from falling; keep children away from open windows.
Keep furniture, or anything a child can climb, away from windows - they may use these
objects as a climbing aid.
Homes with window guards, security bars, grilles or grates covering windows become potential
hazards in an emergency if the devices on them do not have a functioning quick release
mechanism to allow a swift, safe exit through the window. Time is critical when escaping
for emergency purposes.
Cords on shades and blinds can be hazardous to small children or pets who can easily
get tangled and wrap the cord around their neck or choke on the cord itself. Pella Corporation
provides a safer solution with its between-the-glass window fashions that allow cordless
operation or even remote-control operation to control the shades or blinds. This product
reduces the risk of injury and offers homeowners a clutter-free and dust-free window
Finally, the degree of injury sustained from a window fall can be affected by the surface
on which the victim falls. Planting shrubs and providing soft edging like wood chips
or grass beneath windows may lessen the impact if a fall occurs.
As with windows, be sure all doors open and close easily. No door should be painted,

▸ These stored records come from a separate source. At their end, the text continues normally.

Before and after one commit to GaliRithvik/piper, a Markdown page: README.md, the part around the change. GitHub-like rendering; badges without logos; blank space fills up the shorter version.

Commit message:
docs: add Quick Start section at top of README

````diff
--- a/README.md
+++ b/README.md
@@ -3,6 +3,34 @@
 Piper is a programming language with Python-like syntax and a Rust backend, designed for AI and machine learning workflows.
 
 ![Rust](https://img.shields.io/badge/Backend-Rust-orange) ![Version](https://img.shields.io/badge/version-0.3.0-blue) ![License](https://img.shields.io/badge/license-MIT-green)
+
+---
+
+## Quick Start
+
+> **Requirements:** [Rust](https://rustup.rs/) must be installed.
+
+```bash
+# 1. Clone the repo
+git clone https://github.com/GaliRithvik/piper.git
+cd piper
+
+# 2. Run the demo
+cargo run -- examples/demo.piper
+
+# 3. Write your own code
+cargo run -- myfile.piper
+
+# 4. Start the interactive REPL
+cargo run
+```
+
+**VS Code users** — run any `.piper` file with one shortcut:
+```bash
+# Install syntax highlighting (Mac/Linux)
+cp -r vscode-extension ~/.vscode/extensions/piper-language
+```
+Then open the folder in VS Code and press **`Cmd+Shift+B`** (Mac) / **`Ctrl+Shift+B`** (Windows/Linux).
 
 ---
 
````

nailed or blocked shut. And as with windows, screens on doors will not stop a child
from falling. Keep small children away from open doors. For maximum safety during severe

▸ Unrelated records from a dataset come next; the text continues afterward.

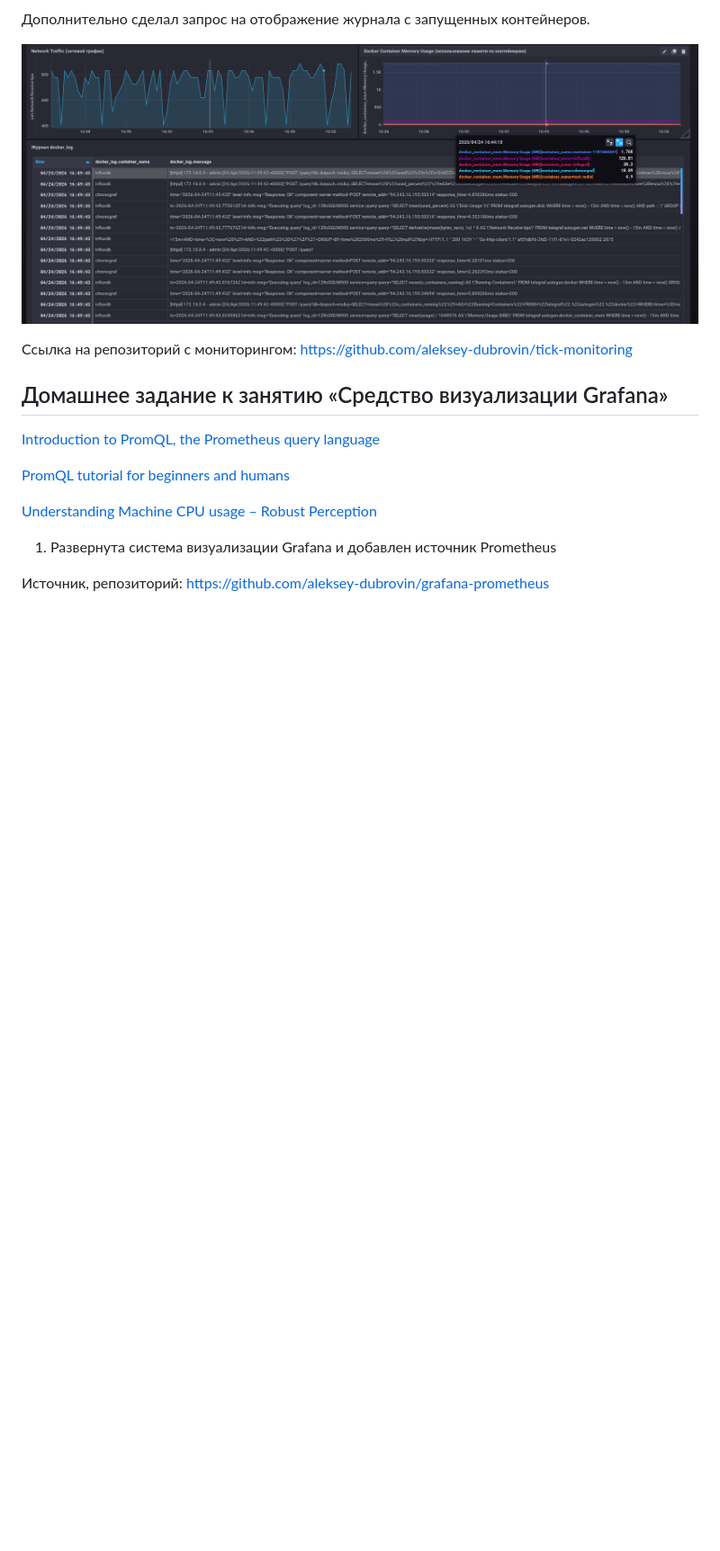
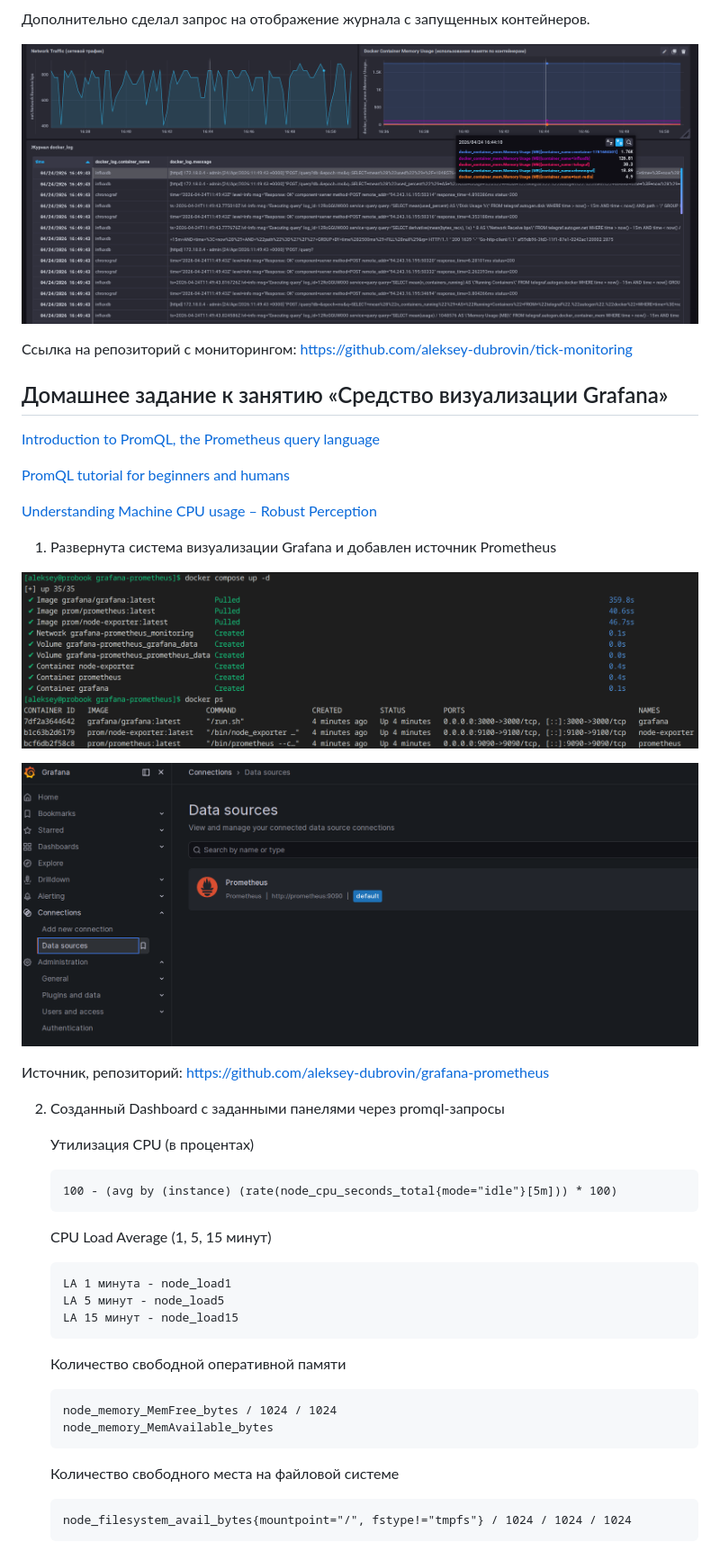
Before and after one commit to aleksey-dubrovin/SHDEVOPS-27, a Markdown page: monitoring/Readme.md, the part around one of its changes. Shown at 90% size. GitHub-like rendering; pictures changed too: monitoring/image-6.png (added), monitoring/image-7.png (added); blank space fills up the shorter version.

Commit message:
Добавил решения к заданиям

````diff
--- a/monitoring/Readme.md
+++ b/monitoring/Readme.md
@@ -127,5 +127,31 @@
 
 1. Развернута система визуализации Grafana и добавлен источник Prometheus
 
+![alt text](image-7.png)
+
+![alt text](image-6.png)
 
 Источник, репозиторий: https://github.com/aleksey-dubrovin/grafana-prometheus
+
+2. Созданный Dashboard с заданными панелями через promql-запросы
+
+    Утилизация CPU (в процентах)
+    ```promql
+    100 - (avg by (instance) (rate(node_cpu_seconds_total{mode="idle"}[5m])) * 100)
+    ```
+    CPU Load Average (1, 5, 15 минут)
+    ```promql
+    LA 1 минута - node_load1
+    LA 5 минут - node_load5
+    LA 15 минут - node_load15
+    ```
+    Количество свободной оперативной памяти
+    ```
+    node_memory_MemFree_bytes / 1024 / 1024
+    node_memory_MemAvailable_bytes
+    ```
+    Количество свободного места на файловой системе
+    ```
+    node_filesystem_avail_bytes{mountpoint="/", fstype!="tmpfs"} / 1024 / 1024 / 1024
+    ```
+
````
Also changed, not shown: other parts of monitoring/Readme.md (+11 -0 lines), monitoring/image-10.png (added), monitoring/image-11.png (added), monitoring/image-8.png (added), monitoring/image-9.png (added).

weather, keep away from windows and doors, to avoid potentially being struck by flying
debris or broken glass.
A basement or hallway is the best place to seek safe cover in a home during severe winds
and tornadoes. All entry doors (including those going into a garage) should be solid
core for safety protection. Some practical advice: solid wood construction on doors
offers superior insulating qualities - wood provides 1,100 times the insulating value
Patio doors can be a hazard to children. Make sure all sliding glass doors have decals
on them, or feature between-the-glass window fashions for added visibility, so a child
won't run into them. All sliding doors should have a sliding door stop for child protection,
Pella Windows & Doors is proud to partner with the National Fire Protection Association
(NFPA) and the Home Safety Council to sponsor national Fire Prevention Week (FPW), October
5 to 11, 2003, to bring fire safety education to students in most elementary school
classrooms in the U.S. and Canada.
Consider these chilling statistics:
- A home fire strikes in the U.S. every 1.4 minutes; every 24 minutes in Canada
- Someone dies every 2.8 hours as a result of a home fire in the U.S.; every 31
hours in Canada
- 383,500 residential fires occurred in 2001
- 3,110 fire deaths occurred in homes (2001)
- $5.5 billion in residential property losses occurred in 2001 due to fire
- Only 25 percent of U.S. families have planned and practiced an escape route at
home Doors and windows are the primary escape routes from a home in the event of
Unfortunately, many homeowners' doors or windows are painted or nailed shut, are
blocked by heavy objects, or do not operate quickly, to permit a swift, safe exit in
the event of a fire. Therefore, homeowners need to understand the importance of planning
and practicing a home fire safety escape route, as well as how to ensure that their
windows and doors are safe and operating properly.
Make sure emergency egress windows and doors (required by building codes) can be opened
quickly - they can literally save lives, permitting a fast, safe escape in the event
of a fire.
Do not install window air conditioning units in windows that may be needed for escape
or rescue in an emergency. The air conditioning unit could prohibit escape through the
window. There should be at least one window in each sleeping and living area that meets
escape and rescue requirements.
Windows and doors should be your first and instant access to freedom from injury if
an emergency occurs in your home. Keep them in working order and accessible to enhance
your safety. When closed and locked, windows and doors can also be the buffer between
your home and the threats of Mother Nature.
Be sure to keep them secure and updated to help protect your home and your family. To
find the Pella Window & Door Store nearest you call (888) 84-PELLA or visit www.pella.com.
Note: This article was submitted by a second party and the contents are subject to